It is reasonable to expect that, with any crime, increasing the number of offenses will increase the consequences of those actions. However, these fluctuate wildly between National and State law, especially with driving under the influence (DUI) or while intoxicated (DWI) offenses.

To properly discuss the legal implications of repeat DUI offenders and accidents, we are going to look both at how the law is managed across the United States, as well as the specifics involved in DUI offenses in our home state of Florida, where our legal team is registered to serve as legal counsel.

National DUI and DWI Laws

The penalties for DUIs and DWIs fluctuate on a state-by-state basis, but typically the punishment given out by the State involves incarceration, jail time, or monetary fines ranging between a few hundred to tens of thousands of dollars. Offenders may also be subject to license suspensions, probation, the impounding or immobilizing of their vehicle, or forced participation in a drug or alcohol rehabilitation program.

Across the United States, penalties for DUI or DWI cases increase if the driver is a repeat offender. These penalties can be further extended if the defendant refuses a breathalyzer or blood test, or if those tests yield a high blood alcohol content or BAC.

Additionally, repeat offenders may be required to install ignition interlock devices on their vehicles. These devices require you to complete a breathalyzer test in order to start your vehicle. If the driver blows a high enough BAC, then the vehicle will not start. Some devices require regular testing throughout the journey to prove that the driver is not actively drinking alcohol while behind the wheel.

Florid DUI and DWI Laws

Laws can fluctuate wildly between states. Some states consider driving under the influence (DUI) and driving while intoxicated (DWI) as separate offenses, while others treat them as interchangeable terms. That is why it is so important to look at your State’s individual DUI laws to understand how they may impact your case.

In Florida, a 0.08 BAC is deemed legally intoxicated, with 0.15 BACs leading to enhanced DUI charges. These numbers are calculated through a variety of DUI detection methods. One of the most famous types are field sobriety tests, where the police officer tests your balancing skills by asking you to walk in a straight line or stand on one leg. They may also look for physical indications like slurred speech, bloodshot eyes, or an alcohol smell. There are also breath and chemical tests where they may take a breath, blood, or urine samples to determine BAC more accurately.

Breath alcohol tests are unique in the State of Florida since local drivers are not allowed to refuse to take the test. According to Florida law, getting behind the wheel of a motorized vehicle is considered your consent to be tested should your driving be deemed risky to other drivers.

How Florida Manages Multiple DUI Convictions

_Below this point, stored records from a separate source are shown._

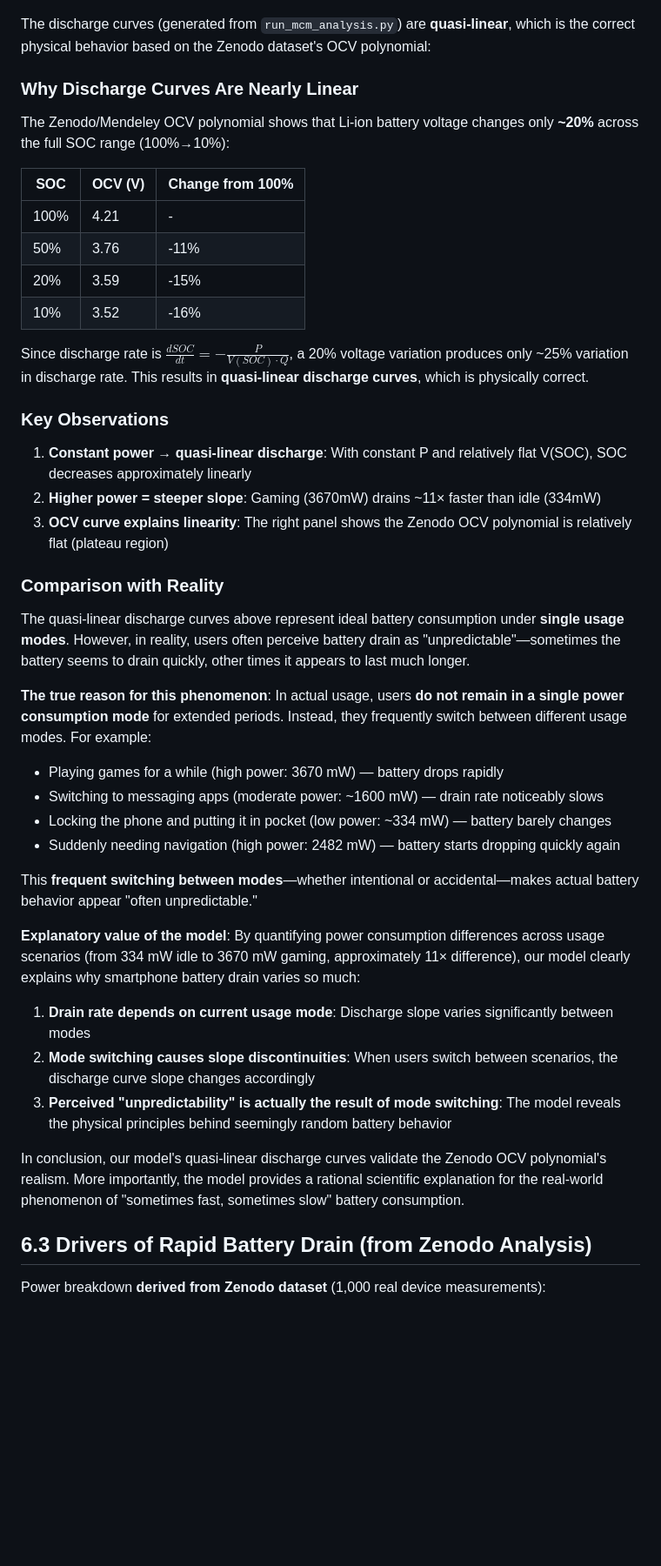
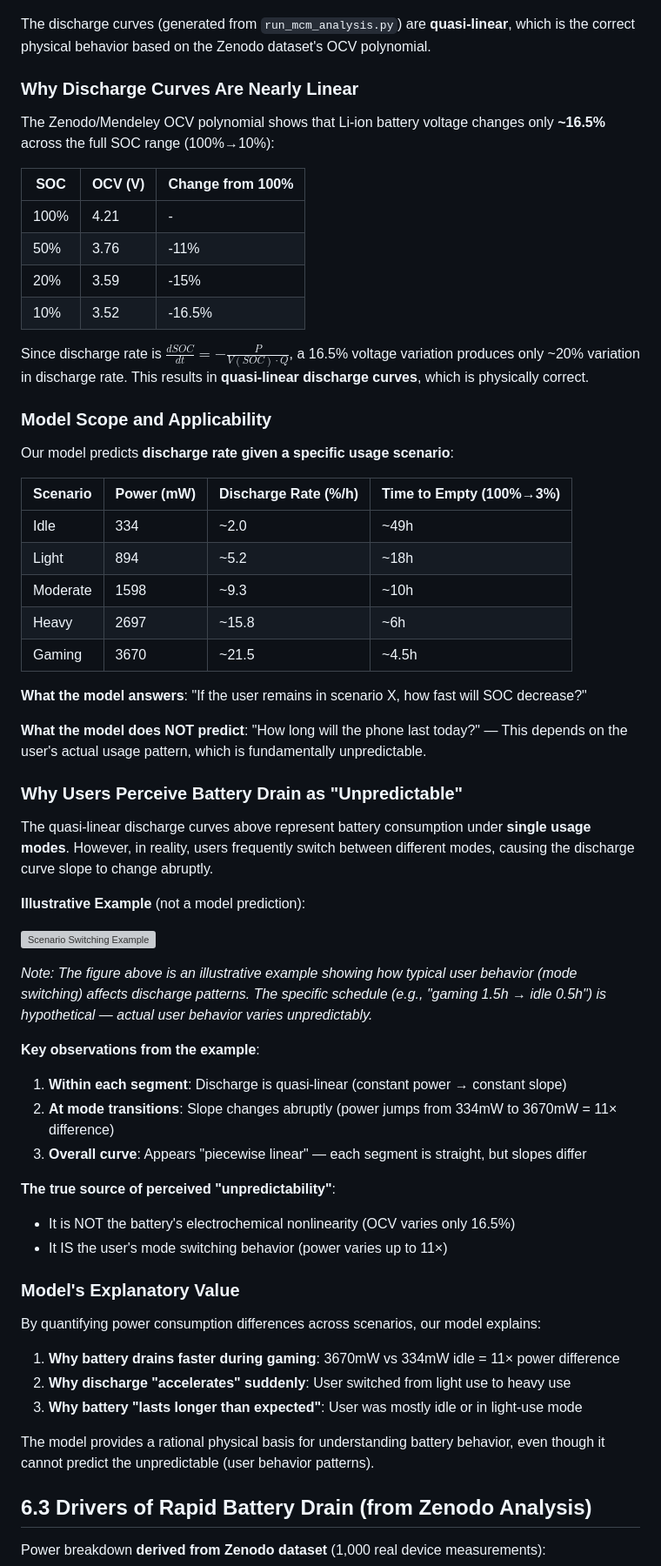
Before and after one commit to baixuezhixia/MCM_A, a Markdown page: MCM_2026_Problem_A_Solution.md, the part around the change. Shown at 87% size. Drawn GitHub-style; blank space fills up the shorter version; grey boxes are pictures that could not be loaded.

Commit message:
Update Section 6.2 with scenario switching example and clarified model scope
Co-authored-by: baixuezhixia <183353566+baixuezhixia@users.noreply.github.com>

```diff
--- a/MCM_2026_Problem_A_Solution.md
+++ b/MCM_2026_Problem_A_Solution.md
@@ -667,45 +667,66 @@ Six representative usage scenarios with predictions **generated by `run_mcm_anal
 
 ![Discharge Curves](pictures/mcm_discharge_curves.png)
 
-The discharge curves (generated from `run_mcm_analysis.py`) are **quasi-linear**, which is the correct physical behavior based on the Zenodo dataset's OCV polynomial:
+The discharge curves (generated from `run_mcm_analysis.py`) are **quasi-linear**, which is the correct physical behavior based on the Zenodo dataset's OCV polynomial.
 
 ### Why Discharge Curves Are Nearly Linear
 
-The Zenodo/Mendeley OCV polynomial shows that Li-ion battery voltage changes only **~20%** across the full SOC range (100%→10%):
+The Zenodo/Mendeley OCV polynomial shows that Li-ion battery voltage changes only **~16.5%** across the full SOC range (100%→10%):
 
 | SOC | OCV (V) | Change from 100% |
 |-----|---------|------------------|
 | 100% | 4.21 | - |
 | 50% | 3.76 | -11% |
 | 20% | 3.59 | -15% |
-| 10% | 3.52 | -16% |
+| 10% | 3.52 | -16.5% |
 
-Since discharge rate is $\frac{dSOC}{dt} = -\frac{P}{V(SOC) \cdot Q}$, a 20% voltage variation produces only ~25% variation in discharge rate. This results in **quasi-linear discharge curves**, which is physically correct.
+Since discharge rate is $\frac{dSOC}{dt} = -\frac{P}{V(SOC) \cdot Q}$, a 16.5% voltage variation produces only ~20% variation in discharge rate. This results in **quasi-linear discharge curves**, which is physically correct.
 
-### Key Observations
+### Model Scope and Applicability
 
-1. **Constant power → quasi-linear discharge**: With constant P and relatively flat V(SOC), SOC decreases approximately linearly
-2. **Higher power = steeper slope**: Gaming (3670mW) drains ~11× faster than idle (334mW)
-3. **OCV curve explains linearity**: The right panel shows the Zenodo OCV polynomial is relatively flat (plateau region)
+Our model predicts **discharge rate given a specific usage scenario**:
 
-### Comparison with Reality
+| Scenario | Power (mW) | Discharge Rate (%/h) | Time to Empty (100%→3%) |
+|----------|------------|---------------------|-------------------------|
+| Idle | 334 | ~2.0 | ~49h |
+| Light | 894 | ~5.2 | ~18h |
+| Moderate | 1598 | ~9.3 | ~10h |
+| Heavy | 2697 | ~15.8 | ~6h |
+| Gaming | 3670 | ~21.5 | ~4.5h |
 
-The quasi-linear discharge curves above represent ideal battery consumption under **single usage modes**. However, in reality, users often perceive battery drain as "unpredictable"—sometimes the battery seems to drain quickly, other times it appears to last much longer.
+**What the model answers**: "If the user remains in scenario X, how fast will SOC decrease?"
 
-**The true reason for this phenomenon**: In actual usage, users **do not remain in a single power consumption mode** for extended periods. Instead, they frequently switch between different usage modes. For example:
-- Playing games for a while (high power: 3670 mW) — battery drops rapidly
-- Switching to messaging apps (moderate power: ~1600 mW) — drain rate noticeably slows
-- Locking the phone and putting it in pocket (low power: ~334 mW) — battery barely changes
-- Suddenly needing navigation (high power: 2482 mW) — battery starts dropping quickly again
+**What the model does NOT predict**: "How long will the phone last today?" — This depends on the user's actual usage pattern, which is fundamentally unpredictable.
 
-This **frequent switching between modes**—whether intentional or accidental—makes actual battery behavior appear "often unpredictable."
+### Why Users Perceive Battery Drain as "Unpredictable"
 
-**Explanatory value of the model**: By quantifying power consumption differences across usage scenarios (from 334 mW idle to 3670 mW gaming, approximately 11× difference), our model clearly explains why smartphone battery drain varies so much:
-1. **Drain rate depends on current usage mode**: Discharge slope varies significantly between modes
-2. **Mode switching causes slope discontinuities**: When users switch between scenarios, the discharge curve slope changes accordingly
-3. **Perceived "unpredictability" is actually the result of mode switching**: The model reveals the physical principles behind seemingly random battery behavior
+The quasi-linear discharge curves above represent battery consumption under **single usage modes**. However, in reality, users frequently switch between different modes, causing the discharge curve slope to change abruptly.
 
-In conclusion, our model's quasi-linear discharge curves validate the Zenodo OCV polynomial's realism. More importantly, the model provides a rational scientific explanation for the real-world phenomenon of "sometimes fast, sometimes slow" battery consumption.
+**Illustrative Example** (not a model prediction):
+
+![Scenario Switching Example](pictures/scenario_switching_discharge.png)
+
+*Note: The figure above is an illustrative example showing how typical user behavior (mode switching) affects discharge patterns. The specific schedule (e.g., "gaming 1.5h → idle 0.5h") is hypothetical — actual user behavior varies unpredictably.*
+
+**Key observations from the example**:
+
+1. **Within each segment**: Discharge is quasi-linear (constant power → constant slope)
+2. **At mode transitions**: Slope changes abruptly (power jumps from 334mW to 3670mW = 11× difference)
+3. **Overall curve**: Appears "piecewise linear" — each segment is straight, but slopes differ
+
+**The true source of perceived "unpredictability"**:
+- It is NOT the battery's electrochemical nonlinearity (OCV varies only 16.5%)
+- It IS the user's mode switching behavior (power varies up to 11×)
+
+### Model's Explanatory Value
+
+By quantifying power consumption differences across scenarios, our model explains:
+
+1. **Why battery drains faster during gaming**: 3670mW vs 334mW idle = 11× power difference
+2. **Why discharge "accelerates" suddenly**: User switched from light use to heavy use
+3. **Why battery "lasts longer than expected"**: User was mostly idle or in light-use mode
+
+The model provides a rational physical basis for understanding battery behavior, even though it cannot predict the unpredictable (user behavior patterns).
 
 ## 6.3 Drivers of Rapid Battery Drain (from Zenodo Analysis)
 
```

According to Florida law, the legal consequences related to DUI and DWI convictions increase with each conviction. The consequences are also dependent on how much time has passed between convictions.

With the first conviction, it is important to your case if others were physically harmed due to the drunk driver’s recklessness. If no bodily harm was caused, then the driver may be given up to six months in prison (although judges will often be lenient for first-time offenders) and a fine of between $500 and $1,000. There may also be administrative penalties, such as a license suspension between 180 days to one year. If physical harm was inflicted, there is a three-year minimum license suspension period.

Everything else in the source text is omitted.